Recorded data ▸
-*-*-

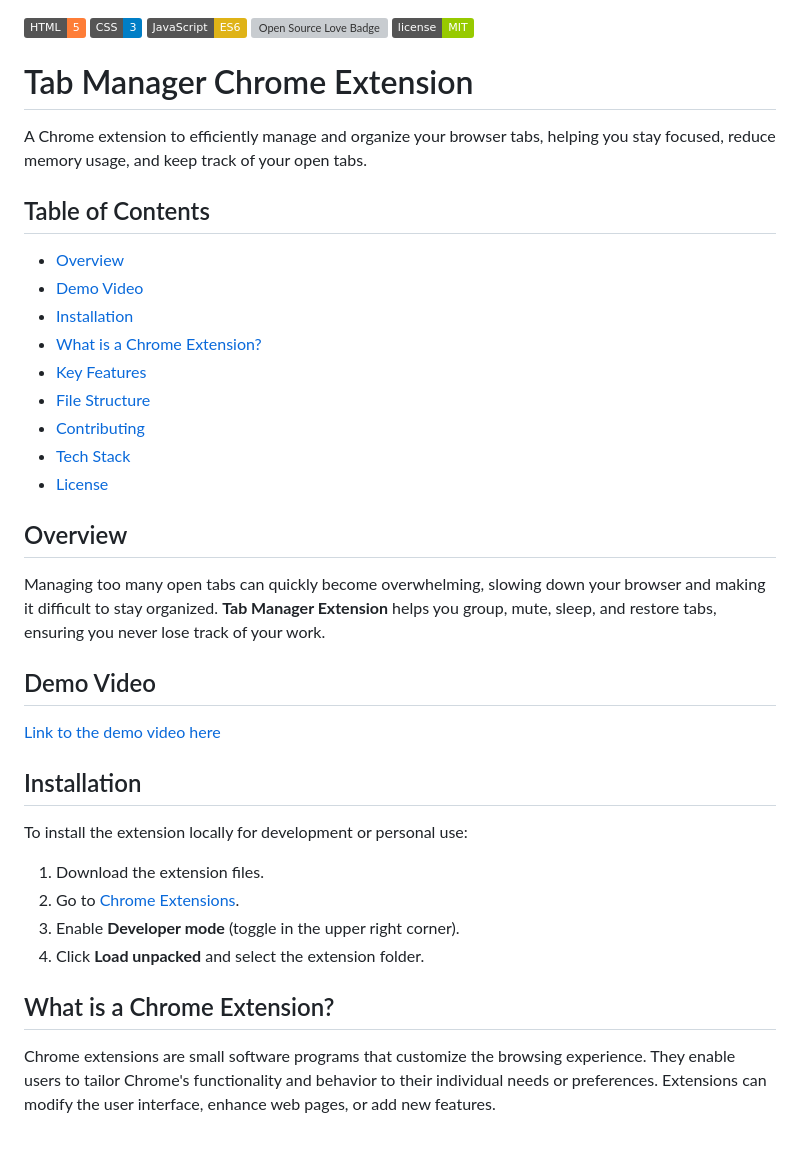
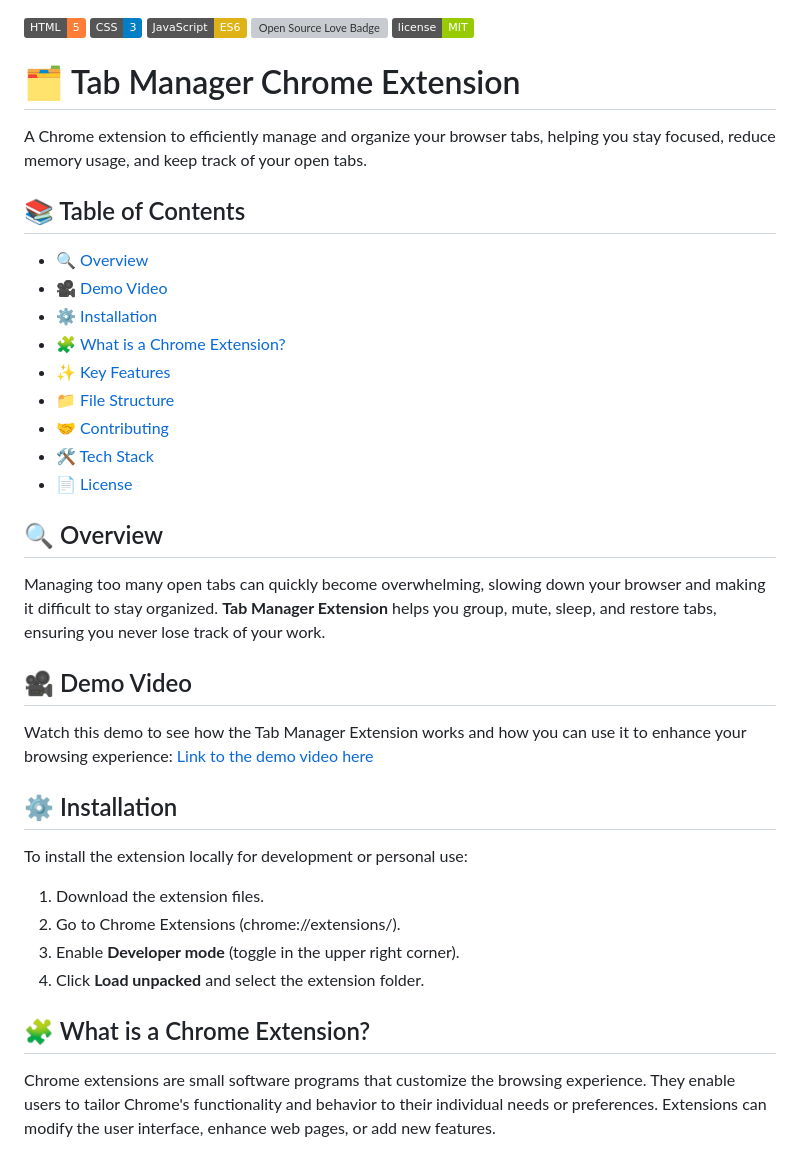
Before and after one commit to joonbugs/aces-tab-freeze-dry, a Markdown page: README.md, the part around one of its changes. Rendered like a GitHub page; badges without logos; grey boxes are pictures that could not be loaded.

Commit message:
Update README.md adding emojis

```diff
--- a/README.md
+++ b/README.md
@@ -1,32 +1,34 @@
 ![HTML Badge](https://img.shields.io/badge/HTML-5-orange) ![CSS Badge](https://img.shields.io/badge/CSS-3-blue) ![JavaScript Badge](https://img.shields.io/badge/JavaScript-ES6-yellow) ![Open Source Love Badge](https://badges.frapsoft.com/os/v1/open-source.svg?v=103) ![MIT License Badge](https://img.shields.io/badge/license-MIT-green)
-# Tab Manager Chrome Extension
+
+# 🗂️ Tab Manager Chrome Extension
 A Chrome extension to efficiently manage and organize your browser tabs, helping you stay focused, reduce memory usage, and keep track of your open tabs.
 
-## Table of Contents
-- [Overview](#overview)
-- [Demo Video](#demo-video)
-- [Installation](#installation)
-- [What is a Chrome Extension?](#what-is-a-chrome-extension)
-- [Key Features](#key-features)
-- [File Structure](#file-structure)
-- [Contributing](#contributing)
-- [Tech Stack](#tech-stack)
-- [License](#license)
+## 📚 Table of Contents
+- [🔍 Overview](#overview)
+- [🎥 Demo Video](#demo-video)
+- [⚙️ Installation](#installation)
+- [🧩 What is a Chrome Extension?](#what-is-a-chrome-extension)
+- [✨ Key Features](#key-features)
+- [📁 File Structure](#file-structure)
+- [🤝 Contributing](#contributing)
+- [🛠️ Tech Stack](#tech-stack)
+- [📄 License](#license)
 
-## Overview
+## 🔍 Overview
 Managing too many open tabs can quickly become overwhelming, slowing down your browser and making it difficult to stay organized. **Tab Manager Extension** helps you group, mute, sleep, and restore tabs, ensuring you never lose track of your work.
 
-## Demo Video
+## 🎥 Demo Video
+Watch this demo to see how the Tab Manager Extension works and how you can use it to enhance your browsing experience:
 [Link to the demo video here](https://drive.google.com/file/d/1bEkgMOSpTxdjp2_MOajCE4XS1l_BZrmO/view?usp=drive_link)
 
-## Installation
+## ⚙️ Installation
 To install the extension locally for development or personal use:
 1. Download the extension files.
-2. Go to [Chrome Extensions](chrome://extensions/).
+2. Go to Chrome Extensions (chrome://extensions/).
 3. Enable **Developer mode** (toggle in the upper right corner).
 4. Click **Load unpacked** and select the extension folder.
 
-## What is a Chrome Extension?
+## 🧩 What is a Chrome Extension?
 Chrome extensions are small software programs that customize the browsing experience. They enable users to tailor Chrome's functionality and behavior to their individual needs or preferences. Extensions can modify the user interface, enhance web pages, or add new features.
 
 ### Major Parts of a Chrome Extension
```
Also changed, not shown: other parts of README.md (+5 -5 lines).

-*-*-

The reply is a bare number, the count of lines in these entries that hold the word "features".

3